DATASET EXCERPTS
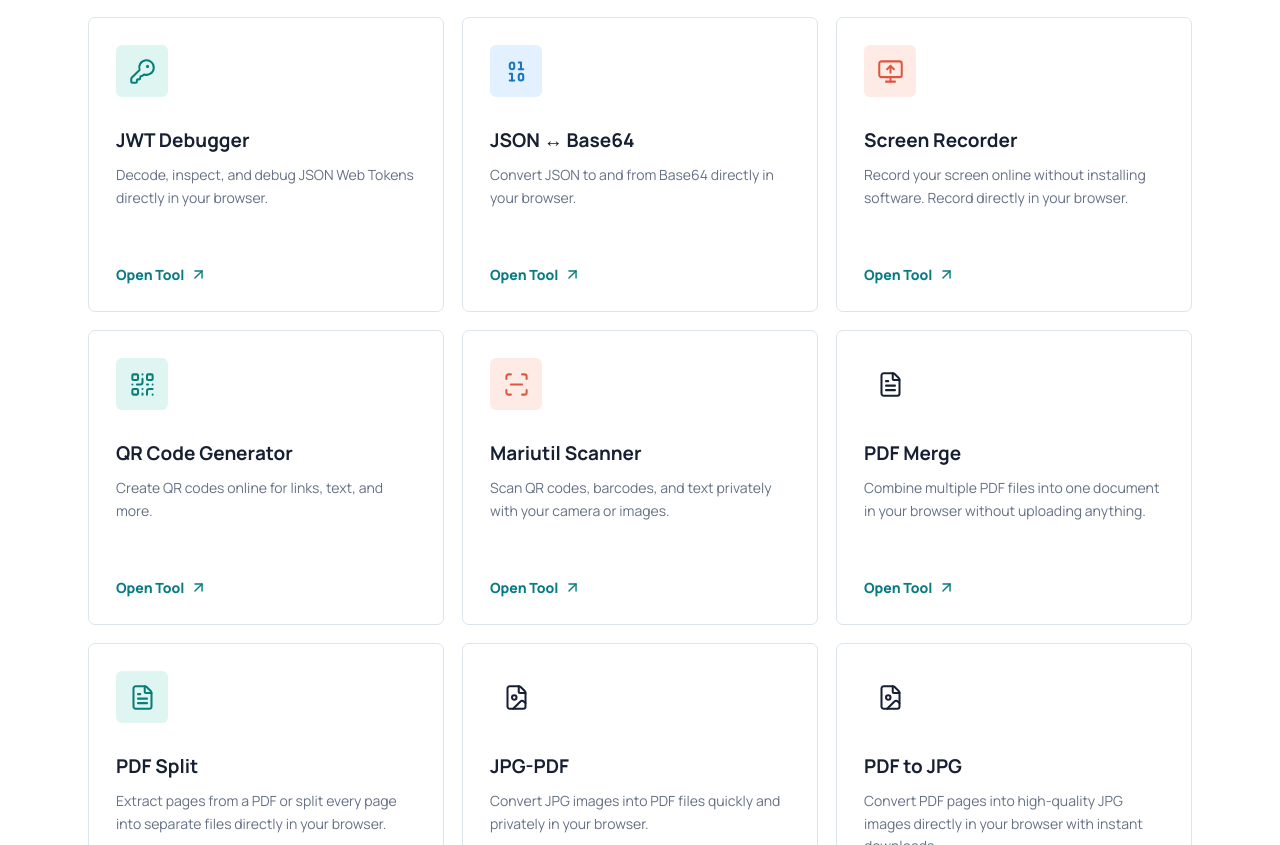
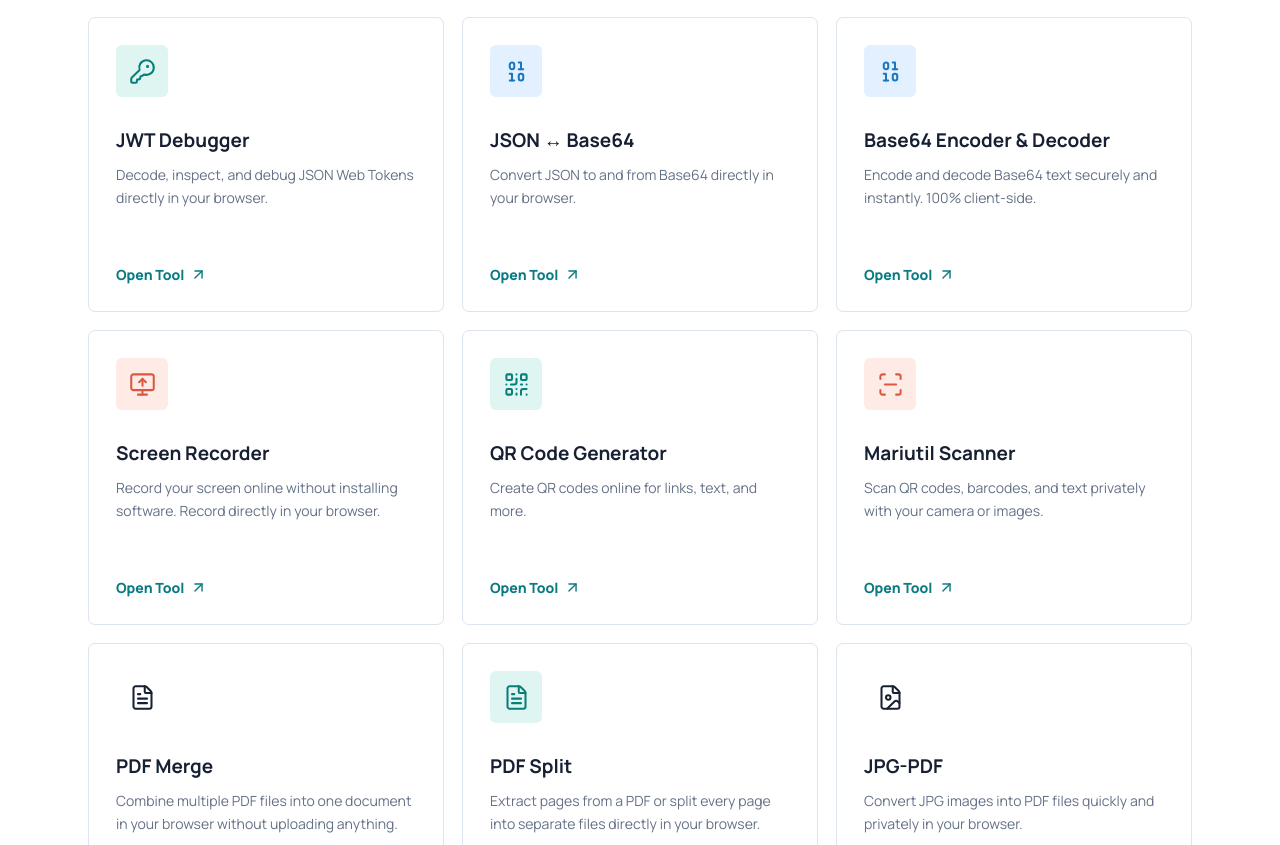
Before and after one commit to poreddymadhukar/mariutil-home, a React (Vite) app: page / in a window 1280 px wide. Shown: the part 986-1831 px from the top of the page. Built offline with nearby package versions, Linux system fonts and the light colour scheme; no server answers.

Commit message:
add base64

```diff
--- a/src/App.tsx
+++ b/src/App.tsx
@@ -62,6 +62,14 @@ const tools: Tool[] = [
     name: "JSON ↔ Base64",
     description: "Convert JSON to and from Base64 directly in your browser.",
     href: "https://jsonbase64.mariutil.com/",
+    icon: Binary,
+    accent: "blue",
+  },
+  {
+    name: "Base64 Encoder & Decoder",
+    description:
+      "Encode and decode Base64 text securely and instantly. 100% client-side.",
+    href: "https://base64.mariutil.com/",
     icon: Binary,
     accent: "blue",
   },
```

WHAT TO DO
Output each record precisely as it appears, and drop every picture.

SOLUTION BELOW
Before and after one commit to poreddymadhukar/mariutil-home, a React (Vite) app: page / in a window 1280 px wide. Shown: the part 986-1831 px from the top of the page. Built offline with nearby package versions, Linux system fonts and the light colour scheme; no server answers.

Commit message:
add base64

```diff
--- a/src/App.tsx
+++ b/src/App.tsx
@@ -62,6 +62,14 @@ const tools: Tool[] = [
     name: "JSON ↔ Base64",
     description: "Convert JSON to and from Base64 directly in your browser.",
     href: "https://jsonbase64.mariutil.com/",
+    icon: Binary,
+    accent: "blue",
+  },
+  {
+    name: "Base64 Encoder & Decoder",
+    description:
+      "Encode and decode Base64 text securely and instantly. 100% client-side.",
+    href: "https://base64.mariutil.com/",
     icon: Binary,
     accent: "blue",
   },
```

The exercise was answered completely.